At a given signal a deadly fire was opened upon them. Naturally, all was confusion. The volley, which killed some of the men in their tents and wounded others, was the first warning of danger. There had been no call to arms. Boots and saddles had not been sounded to prepare the men for duty. The crack of the enemyís guns was the stern call to arms made upon these sleeping men with no time to reach their clothing and almost less to grope for their arms in the dark. To be sure, they had been used to hardships, and had never failed to respond to the call of duty. Then pluck and endurance were now subjected to the severest test known in modern war, and yet they did not falter. Almost without waiting for the orders of the officers the men turned out into the bitter cold and snow, ankle deep, in their night clothes, and in most instances without shoes. They responded to the attack with a determination which astonished their assailants, who had expected to have an easy capture.

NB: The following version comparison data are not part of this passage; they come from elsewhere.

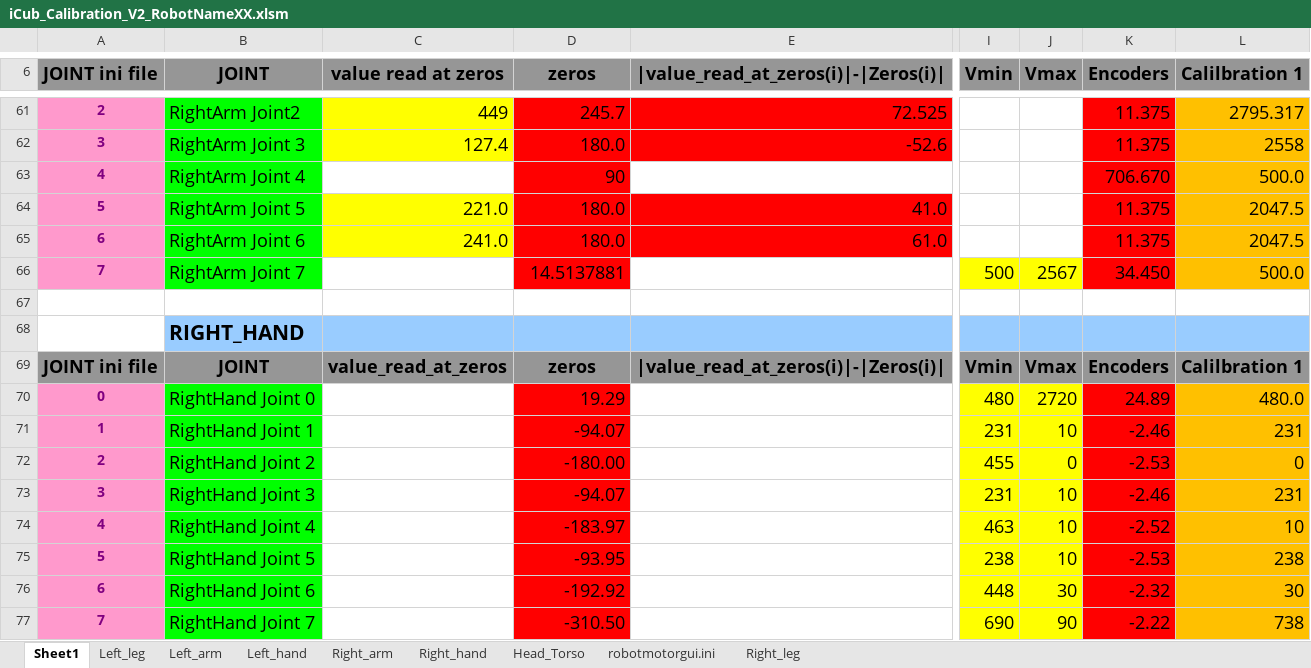
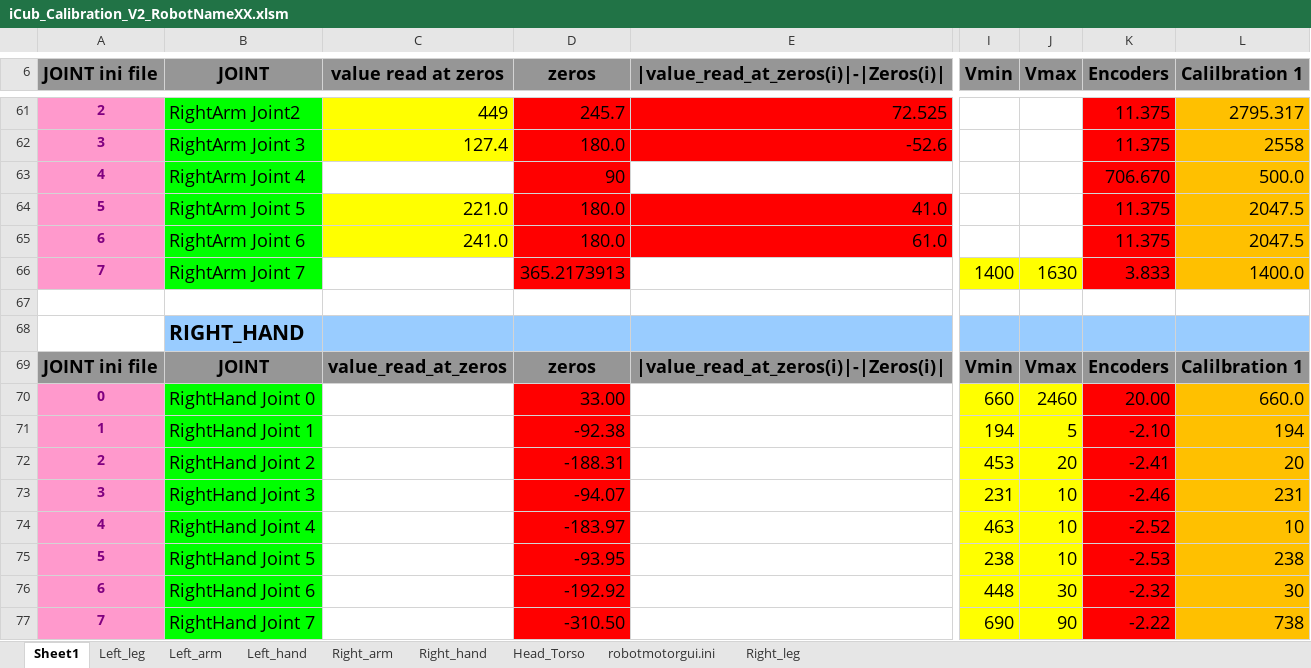
Before and after one commit to robotology/icub-main, an Excel workbook: app/iCubTemplateV2/conf/iCub_Calibration_V2_RobotNameXX.xlsm, sheet Sheet1, drawn as a sheet; only a part is shown, gaps mark what is left out; values as stored, in another font and other column widths than the file's, no borders; the diff names each change by its address in the sheet, - before the commit and + after, or states it on an @@ line.

```diff
--- a/app/iCubTemplateV2/conf/iCub_Calibration_V2_RobotNameXX.xlsm (sheet Sheet1)
+++ b/app/iCubTemplateV2/conf/iCub_Calibration_V2_RobotNameXX.xlsm (sheet Sheet1)
-D66 (zeros): 14.5137881
+D66 (zeros): 365.2173913
-I66 (Vmin): 500
+I66 (Vmin): 1400
-J66 (Vmax): 2567
+J66 (Vmax): 1630
-K66 (Encoders): 34.450
+K66 (Encoders): 3.833
-L66 (Calilbration 1): 500.0
+L66 (Calilbration 1): 1400.0
-D70 (zeros): 19.29
+D70 (zeros): 33.00
-I70 (Vmin): 480
+I70 (Vmin): 660
-J70 (Vmax): 2720
+J70 (Vmax): 2460
-K70 (Encoders): 24.89
+K70 (Encoders): 20.00
-L70 (Calilbration 1): 480.0
+L70 (Calilbration 1): 660.0
-D71 (zeros): -94.07
+D71 (zeros): -92.38
-I71 (Vmin): 231
+I71 (Vmin): 194
-J71 (Vmax): 10
+J71 (Vmax): 5
-K71 (Encoders): -2.46
+K71 (Encoders): -2.10
-L71 (Calilbration 1): 231
+L71 (Calilbration 1): 194
-D72 (zeros): -180.00
+D72 (zeros): -188.31
-I72 (Vmin): 455
+I72 (Vmin): 453
-J72 (Vmax): 0
+J72 (Vmax): 20
-K72 (Encoders): -2.53
+K72 (Encoders): -2.41
-L72 (Calilbration 1): 0
+L72 (Calilbration 1): 20
```
Also changed, not shown: sheet Right_hand, sheet robotmotorgui.ini, sheet Right_arm, 8 other files.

"Fire at every man on horseback!" Was almost the first order of the commanding officer. "Men, do not take to your horses!" The men obeyed both orders, and directed their fire upon every man on horseback, and this judicious action won them the day.

When the Confederates found that they were to be resisted to the death, Captain Smith, one of the principal officers in command of the attacking force, shouted to his men, "Fire the tents and shoot Ďem by the light!" He was sitting on his horse near the head of the row of tents occupied by Company A. A Sergeant of that company who had been groping for his carbine, had found it and was just pushing his head through the tent when this order was given. He dropped on his knees, raised his piece to his shoulder and fired at the officer giving the command. The ball struck him near the eye and crashed through his brain, and he fell dead into the mouth of the tent, almost upon the man whose bullet had killed him.

A Desperate Struggle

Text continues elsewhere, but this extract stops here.